> [Task requirements] This exercise calls for copying every line below that holds the word "MSRP".

Version difference data
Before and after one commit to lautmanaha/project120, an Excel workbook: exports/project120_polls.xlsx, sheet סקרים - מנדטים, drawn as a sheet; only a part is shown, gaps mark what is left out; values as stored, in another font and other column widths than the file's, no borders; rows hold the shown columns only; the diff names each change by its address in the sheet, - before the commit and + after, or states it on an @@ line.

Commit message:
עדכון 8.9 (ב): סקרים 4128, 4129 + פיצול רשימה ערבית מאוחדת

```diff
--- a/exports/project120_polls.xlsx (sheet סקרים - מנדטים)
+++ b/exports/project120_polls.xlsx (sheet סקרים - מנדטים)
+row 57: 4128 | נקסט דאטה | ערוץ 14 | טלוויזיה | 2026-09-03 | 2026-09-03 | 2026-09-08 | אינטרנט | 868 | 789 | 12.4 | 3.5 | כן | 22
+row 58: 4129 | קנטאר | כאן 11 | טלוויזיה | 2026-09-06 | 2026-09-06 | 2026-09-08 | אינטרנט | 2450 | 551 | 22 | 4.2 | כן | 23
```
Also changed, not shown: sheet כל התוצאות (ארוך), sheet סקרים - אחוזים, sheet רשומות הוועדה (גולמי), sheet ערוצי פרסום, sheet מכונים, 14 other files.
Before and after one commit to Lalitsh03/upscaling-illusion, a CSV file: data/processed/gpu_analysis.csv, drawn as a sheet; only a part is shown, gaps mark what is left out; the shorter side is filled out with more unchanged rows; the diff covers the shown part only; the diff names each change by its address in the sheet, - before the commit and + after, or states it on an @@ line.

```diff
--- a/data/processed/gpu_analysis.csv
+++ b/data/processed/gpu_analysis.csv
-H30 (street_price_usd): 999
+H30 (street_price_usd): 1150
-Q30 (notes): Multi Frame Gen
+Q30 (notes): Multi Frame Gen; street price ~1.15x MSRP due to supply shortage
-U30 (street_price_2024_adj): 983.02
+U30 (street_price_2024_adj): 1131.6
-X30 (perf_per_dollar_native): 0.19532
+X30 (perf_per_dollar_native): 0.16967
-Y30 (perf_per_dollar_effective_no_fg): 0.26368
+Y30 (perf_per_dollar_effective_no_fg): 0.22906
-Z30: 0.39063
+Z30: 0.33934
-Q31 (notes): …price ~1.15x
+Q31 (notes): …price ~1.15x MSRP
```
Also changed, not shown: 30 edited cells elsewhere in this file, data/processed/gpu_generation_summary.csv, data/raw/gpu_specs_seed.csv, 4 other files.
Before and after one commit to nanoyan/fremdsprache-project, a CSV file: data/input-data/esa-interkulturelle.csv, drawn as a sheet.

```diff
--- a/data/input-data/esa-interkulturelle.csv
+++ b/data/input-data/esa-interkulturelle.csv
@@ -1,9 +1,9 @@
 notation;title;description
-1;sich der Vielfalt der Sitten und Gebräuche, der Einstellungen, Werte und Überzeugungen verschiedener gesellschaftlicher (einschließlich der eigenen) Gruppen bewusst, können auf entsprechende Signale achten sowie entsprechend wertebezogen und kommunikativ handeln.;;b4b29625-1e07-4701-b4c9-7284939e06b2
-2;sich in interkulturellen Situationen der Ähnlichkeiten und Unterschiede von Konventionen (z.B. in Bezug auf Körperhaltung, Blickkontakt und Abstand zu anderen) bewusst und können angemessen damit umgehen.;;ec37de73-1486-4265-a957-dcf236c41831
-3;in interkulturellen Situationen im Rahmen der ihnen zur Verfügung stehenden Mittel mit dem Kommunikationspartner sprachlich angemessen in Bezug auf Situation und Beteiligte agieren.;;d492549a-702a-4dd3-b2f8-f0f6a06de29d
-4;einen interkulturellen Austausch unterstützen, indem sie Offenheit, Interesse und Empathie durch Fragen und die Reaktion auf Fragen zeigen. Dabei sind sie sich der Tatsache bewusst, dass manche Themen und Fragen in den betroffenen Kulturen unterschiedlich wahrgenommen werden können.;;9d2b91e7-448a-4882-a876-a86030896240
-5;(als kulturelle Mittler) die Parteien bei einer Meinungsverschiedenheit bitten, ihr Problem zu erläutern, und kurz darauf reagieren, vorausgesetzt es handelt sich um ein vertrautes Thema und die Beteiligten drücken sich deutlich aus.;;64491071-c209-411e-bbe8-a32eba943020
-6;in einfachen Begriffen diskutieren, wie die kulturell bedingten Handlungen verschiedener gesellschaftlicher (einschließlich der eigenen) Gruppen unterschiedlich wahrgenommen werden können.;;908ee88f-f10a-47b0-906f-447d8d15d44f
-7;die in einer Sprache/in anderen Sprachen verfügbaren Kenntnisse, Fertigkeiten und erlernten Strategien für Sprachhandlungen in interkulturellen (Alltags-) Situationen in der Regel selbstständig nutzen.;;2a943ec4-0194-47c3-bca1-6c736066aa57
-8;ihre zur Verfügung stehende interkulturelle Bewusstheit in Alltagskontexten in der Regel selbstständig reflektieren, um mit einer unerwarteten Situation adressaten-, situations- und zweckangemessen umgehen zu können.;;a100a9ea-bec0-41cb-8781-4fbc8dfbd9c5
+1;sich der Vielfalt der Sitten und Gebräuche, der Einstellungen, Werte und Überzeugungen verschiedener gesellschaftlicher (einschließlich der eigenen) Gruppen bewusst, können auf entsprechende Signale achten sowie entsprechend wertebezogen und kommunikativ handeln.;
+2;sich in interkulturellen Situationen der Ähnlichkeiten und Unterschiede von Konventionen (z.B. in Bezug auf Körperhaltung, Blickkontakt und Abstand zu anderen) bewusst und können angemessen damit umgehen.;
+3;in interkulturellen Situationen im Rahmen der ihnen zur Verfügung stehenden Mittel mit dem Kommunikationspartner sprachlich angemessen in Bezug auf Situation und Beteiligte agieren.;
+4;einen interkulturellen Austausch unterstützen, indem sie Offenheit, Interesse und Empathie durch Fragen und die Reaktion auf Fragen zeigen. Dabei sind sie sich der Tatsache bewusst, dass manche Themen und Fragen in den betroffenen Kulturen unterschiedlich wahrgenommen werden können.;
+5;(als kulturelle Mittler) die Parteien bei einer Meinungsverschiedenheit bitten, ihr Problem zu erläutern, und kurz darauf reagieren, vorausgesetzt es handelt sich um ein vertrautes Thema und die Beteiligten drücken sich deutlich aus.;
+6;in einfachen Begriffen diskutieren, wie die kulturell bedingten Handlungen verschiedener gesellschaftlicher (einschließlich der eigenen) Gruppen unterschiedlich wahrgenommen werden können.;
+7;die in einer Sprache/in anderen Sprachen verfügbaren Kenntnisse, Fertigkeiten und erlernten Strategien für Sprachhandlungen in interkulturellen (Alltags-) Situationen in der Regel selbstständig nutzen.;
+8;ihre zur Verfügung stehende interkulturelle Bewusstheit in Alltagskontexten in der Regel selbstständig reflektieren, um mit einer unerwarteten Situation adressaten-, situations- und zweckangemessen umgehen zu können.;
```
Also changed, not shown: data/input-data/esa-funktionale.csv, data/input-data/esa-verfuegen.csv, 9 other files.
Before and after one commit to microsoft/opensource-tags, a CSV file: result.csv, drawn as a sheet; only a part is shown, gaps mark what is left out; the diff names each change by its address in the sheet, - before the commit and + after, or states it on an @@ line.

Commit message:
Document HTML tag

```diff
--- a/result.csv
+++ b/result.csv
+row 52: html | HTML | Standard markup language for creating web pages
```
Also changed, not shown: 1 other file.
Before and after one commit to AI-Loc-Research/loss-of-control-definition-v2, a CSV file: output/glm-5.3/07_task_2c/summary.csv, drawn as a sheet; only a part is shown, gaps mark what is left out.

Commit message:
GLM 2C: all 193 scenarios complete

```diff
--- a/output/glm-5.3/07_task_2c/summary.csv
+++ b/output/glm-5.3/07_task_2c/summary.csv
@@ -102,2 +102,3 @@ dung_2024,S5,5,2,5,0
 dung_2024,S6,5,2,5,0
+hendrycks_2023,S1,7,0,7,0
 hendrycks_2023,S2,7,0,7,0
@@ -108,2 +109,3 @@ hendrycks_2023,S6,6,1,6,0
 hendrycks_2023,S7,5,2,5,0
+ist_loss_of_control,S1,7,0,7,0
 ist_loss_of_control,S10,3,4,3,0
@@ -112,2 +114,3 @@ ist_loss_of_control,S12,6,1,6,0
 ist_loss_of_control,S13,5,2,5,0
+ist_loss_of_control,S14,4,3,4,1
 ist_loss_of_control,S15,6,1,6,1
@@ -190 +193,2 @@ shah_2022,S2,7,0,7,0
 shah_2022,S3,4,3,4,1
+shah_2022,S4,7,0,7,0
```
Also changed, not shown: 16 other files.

> [Reply]
+Q30 (notes): Multi Frame Gen; street price ~1.15x MSRP due to supply shortage
+Q31 (notes): …price ~1.15x MSRP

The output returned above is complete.